Located about 30 minutes southeast of Grand Rapids, over time the dairy has found itself surrounded by urbanization. It has been operating for 100 years and is now owned by the fifth generation of Haywoods. The current owners are Luke and Larry Haywood with spouses Renee and Ellen. Luke’s brother, Marc, also works on the farm. He is in charge of maintenance and machine repair. Luke’s three older sons – Ethan, Austin and Devin – work in the dairy. Along with younger brothers Colton and Brenden, they will one day become the sixth-generation owners.
In addition to milk production, the dairy grows about 1000 acres of corn, 700 acres of alfalfa and 200 acres of mixed grass. They own about half of that cropland and rent the remainder. Larry Haywood has turned his cheese-making hobby into a small, artisan havarti cheese making business with the assistance of three grandchildren. It operates as the Haywood Family Cheese Company.
The dairy milks 1,000 cows and manages an additional 200 dry cows. They are housed in four freestall barns – three milking barns and the fourth a hospital barn that houses both milking and dry cows.
Within the barns, Sand Creek Dairy has alley scrapers that mechanically scrape the manure to the end of each barn. The flush/flume then transports the mixture to a sand lane. Material that does not settle out in the sand lane is dumped into two settling chambers. The liquid is pumped from the second settling chamber over sloped screens to separate out the large solids. The liquid is then either pumped into the first stage of the four-stage lagoon or recycled through the closed-loop, flush/flume and sand lane system. The four-stage lagoon has a total capacity of about 18 million gallons. Once the liquid manure reaches the fourth stage, Haywood says, it is relatively free of sand and large fiber.
“I’m guessing we are getting about a 90 percent reusable bedding rate on our recycled sand system,” he adds.
The sand in the sand lanes is cleaned out with a loader twice a day. The dairy uses Pro-Act’s manure munching microbes to help improve water quality in the flush system and to minimize odor when the liquid manure is land applied.
Sand Creek Dairy land applies its liquid manure twice a year, contracting MTI and its manure injection drag hose system. While manure is injected on lands close to the dairy or surface applied in the case of hay and alfalfa, the dairy trucks manure stored in lagoon stages one to three and land applies it farther away from the dairy. Luke explains that they have taken this approach because manure collected in lagoon stages one to three tends to have a higher nutrient content and thus presents a higher possibility of creating an odor problem.
Using a drag hose application system has helped maintain good relations between the dairy and its neighbors.

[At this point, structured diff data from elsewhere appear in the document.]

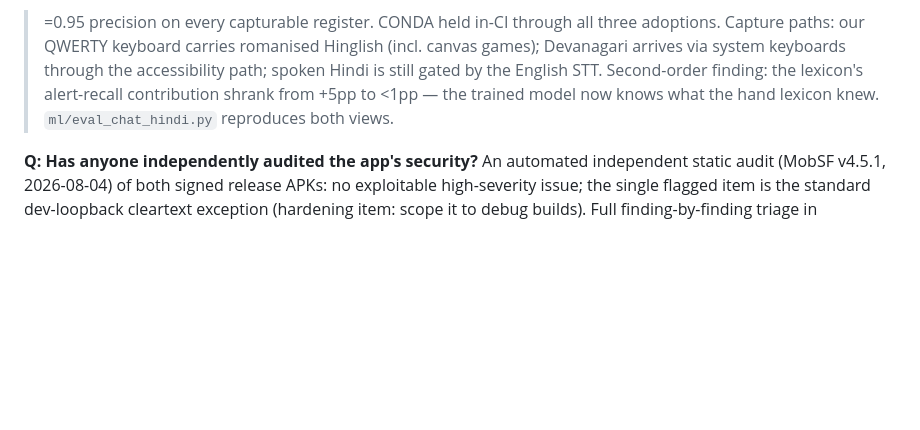
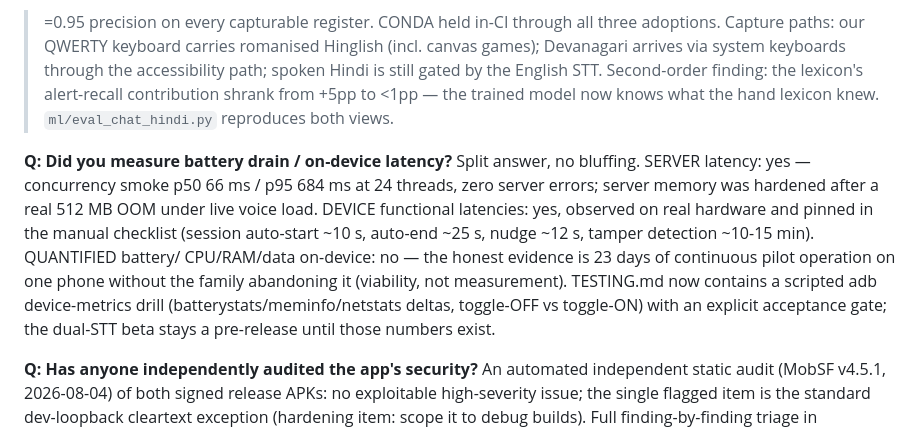
Before and after one commit to kaustubhagarwal21/gaming-addiction-detection-capstone, a Markdown page: docs/DEFENSE_NOTES.md, the part around the change. Drawn GitHub-style; blank space fills up the shorter version.

```diff
--- a/docs/DEFENSE_NOTES.md
+++ b/docs/DEFENSE_NOTES.md
@@ -306,6 +306,18 @@ Second-order finding: the lexicon's alert-recall contribution shrank from +5pp
 to <1pp — the trained model now knows what the hand lexicon knew.
 `ml/eval_chat_hindi.py` reproduces both views.
 
+**Q: Did you measure battery drain / on-device latency?**
+Split answer, no bluffing. SERVER latency: yes — concurrency smoke p50 66 ms /
+p95 684 ms at 24 threads, zero server errors; server memory was hardened after a
+real 512 MB OOM under live voice load. DEVICE functional latencies: yes, observed
+on real hardware and pinned in the manual checklist (session auto-start ~10 s,
+auto-end ~25 s, nudge ~12 s, tamper detection ~10-15 min). QUANTIFIED battery/
+CPU/RAM/data on-device: no — the honest evidence is 23 days of continuous pilot
+operation on one phone without the family abandoning it (viability, not
+measurement). TESTING.md now contains a scripted adb device-metrics drill
+(batterystats/meminfo/netstats deltas, toggle-OFF vs toggle-ON) with an explicit
+acceptance gate; the dual-STT beta stays a pre-release until those numbers exist.
+
 **Q: Has anyone independently audited the app's security?**
 An automated independent static audit (MobSF v4.5.1, 2026-08-04) of both signed release
 APKs: no exploitable high-severity issue; the single flagged item is the standard
```
Also changed, not shown: TESTING.md (+42 -0 lines).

“The advantage we have with the drag hose system is that it minimizes truck and tractor traffic in the neighborhood,” says Haywood. Dan Shaw does a good job of making sure everything is done right. We have too many things at stake to have it done any other way.”